(Structured diff data)
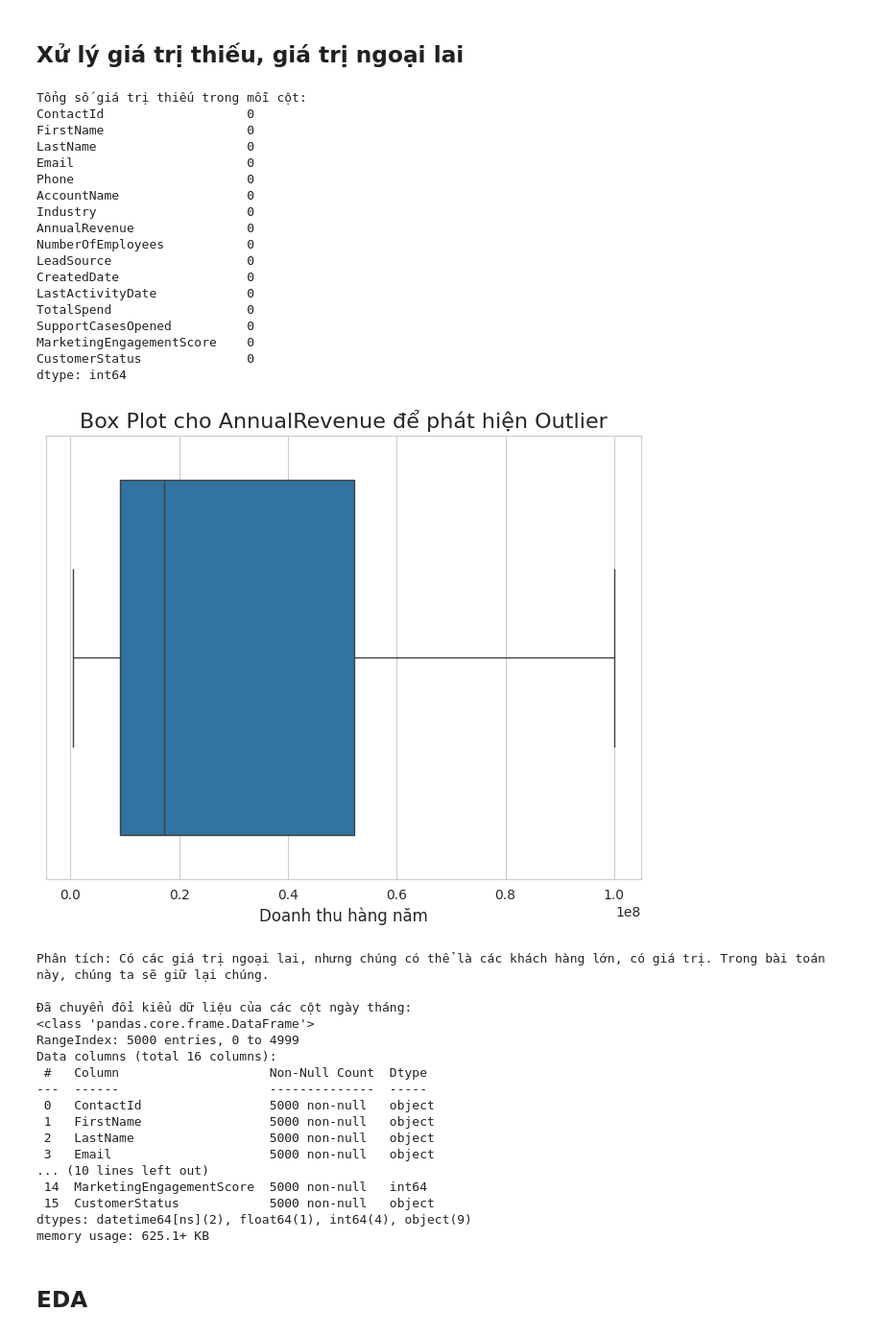
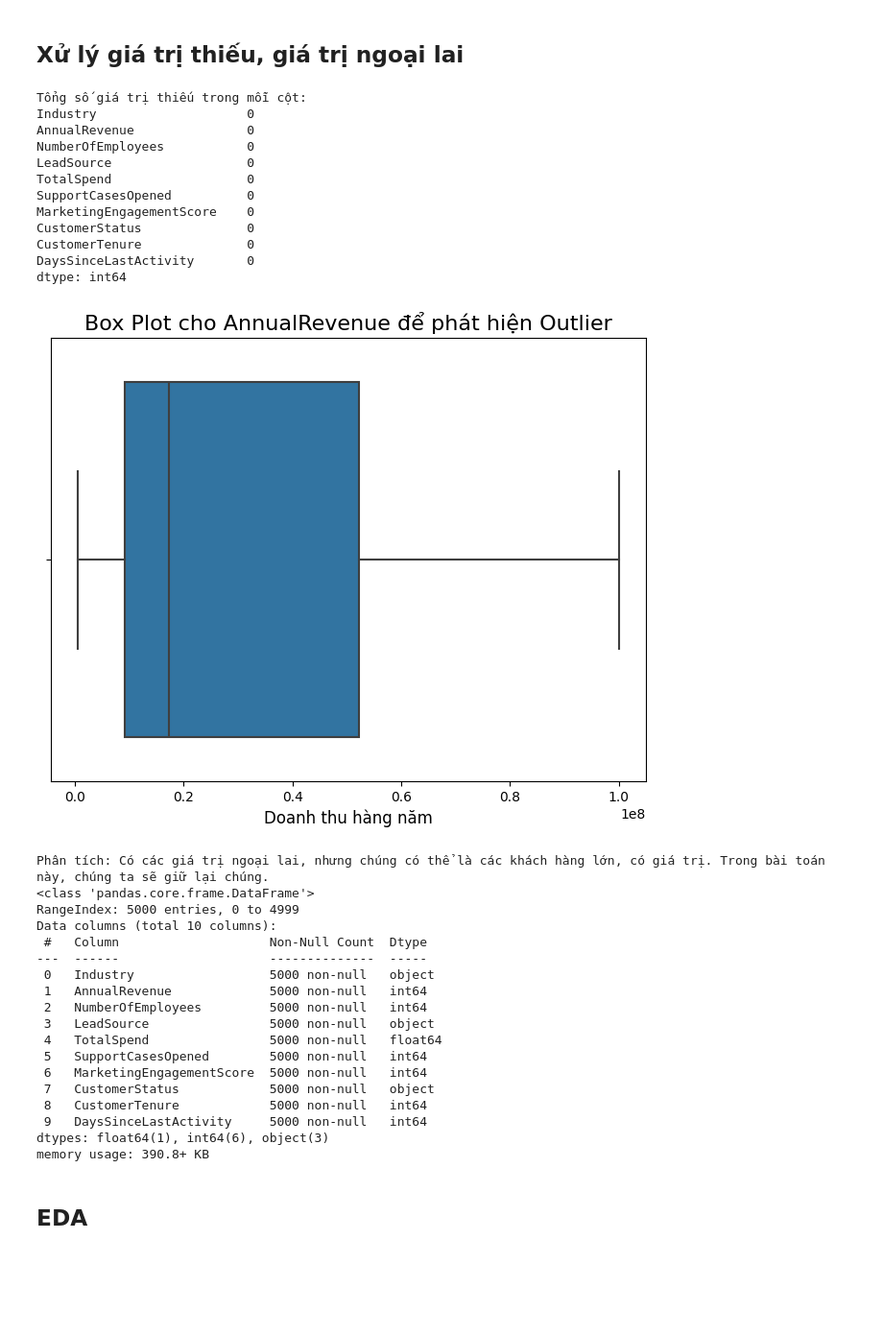
Before and after one commit to punnie0904/bai-tap-bao-cao-thuc-tap, a Jupyter notebook: Bài_tập_thêm.ipynb, the cells around one changed output. Shown at 96% size. Cells and saved outputs as stored; diff of their text form; code cells hidden in the pictures; blank space fills up the shorter version.

```diff
--- a/Bài_tập_thêm.ipynb
+++ b/Bài_tập_thêm.ipynb
@@ -101,60 +107,51 @@ print(df.head())
 # %%
 # --- Xử lý giá trị thiếu (Missing Values) ---
 print(f"Tổng số giá trị thiếu trong mỗi cột:\n{df.isnull().sum()}")
 # Kết luận: Dữ liệu tổng hợp này không có giá trị thiếu.
 
 # --- Xử lý dữ liệu ngoại lai (Outliers) ---
 # Trực quan hóa outlier trong cột 'AnnualRevenue' bằng box plot
 plt.figure(figsize=(8, 6))
 sns.boxplot(x=df['AnnualRevenue'])
 plt.title('Box Plot cho AnnualRevenue để phát hiện Outlier', fontsize=16)
 plt.xlabel('Doanh thu hàng năm', fontsize=12)
 plt.show()
 print("Phân tích: Có các giá trị ngoại lai, nhưng chúng có thể là các khách hàng lớn, có giá trị. Trong bài toán này, chúng ta sẽ giữ lại chúng.")
 
-# --- Xử lý cột ngày tháng (Date Feature) ---
-# Chuyển đổi từ kiểu 'object' sang 'datetime'
-df['CreatedDate'] = pd.to_datetime(df['CreatedDate'])
-df['LastActivityDate'] = pd.to_datetime(df['LastActivityDate'])
-print("\nĐã chuyển đổi kiểu dữ liệu của các cột ngày tháng:")
+
 df.info()
 # %% [output]
 Tổng số giá trị thiếu trong mỗi cột:
-ContactId                   0
-FirstName                   0
-LastName                    0
-Email                       0
-Phone                       0
-AccountName                 0
 Industry                    0
 AnnualRevenue               0
 NumberOfEmployees           0
 LeadSource                  0
-CreatedDate                 0
-LastActivityDate            0
 TotalSpend                  0
 SupportCasesOpened          0
 MarketingEngagementScore    0
 CustomerStatus              0
+CustomerTenure              0
+DaysSinceLastActivity       0
 dtype: int64
-[figure, old version]
+[figure, new version]
 Phân tích: Có các giá trị ngoại lai, nhưng chúng có thể là các khách hàng lớn, có giá trị. Trong bài toán này, chúng ta sẽ giữ lại chúng.
-
-Đã chuyển đổi kiểu dữ liệu của các cột ngày tháng:
 <class 'pandas.core.frame.DataFrame'>
 RangeIndex: 5000 entries, 0 to 4999
-Data columns (total 16 columns):
+Data columns (total 10 columns):
  #   Column                    Non-Null Count  Dtype
 ---  ------                    --------------  -----
- 0   ContactId                 5000 non-null   object
- 1   FirstName                 5000 non-null   object
- 2   LastName                  5000 non-null   object
- 3   Email                     5000 non-null   object
-... (10 lines left out)
- 14  MarketingEngagementScore  5000 non-null   int64
- 15  CustomerStatus            5000 non-null   object
-dtypes: datetime64[ns](2), float64(1), int64(4), object(9)
-memory usage: 625.1+ KB
+ 0   Industry                  5000 non-null   object
+ 1   AnnualRevenue             5000 non-null   int64
+ 2   NumberOfEmployees         5000 non-null   int64
+ 3   LeadSource                5000 non-null   object
+ 4   TotalSpend                5000 non-null   float64
+ 5   SupportCasesOpened        5000 non-null   int64
+ 6   MarketingEngagementScore  5000 non-null   int64
+ 7   CustomerStatus            5000 non-null   object
+ 8   CustomerTenure            5000 non-null   int64
+ 9   DaysSinceLastActivity     5000 non-null   int64
+dtypes: float64(1), int64(6), object(3)
+memory usage: 390.8+ KB
 # %%
 # Tạo một bản sao để hiển thị các bước tiền xử lý
 df_eda = df.copy()
```
Also changed, not shown: parts of 18 cells of this notebook.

**Exercise:**
Among the lines above, which contain the word "liệu"? Copy every one.

**Your response:**
 # Kết luận: Dữ liệu tổng hợp này không có giá trị thiếu.
 # --- Xử lý dữ liệu ngoại lai (Outliers) ---
-print("\nĐã chuyển đổi kiểu dữ liệu của các cột ngày tháng:")
-Đã chuyển đổi kiểu dữ liệu của các cột ngày tháng:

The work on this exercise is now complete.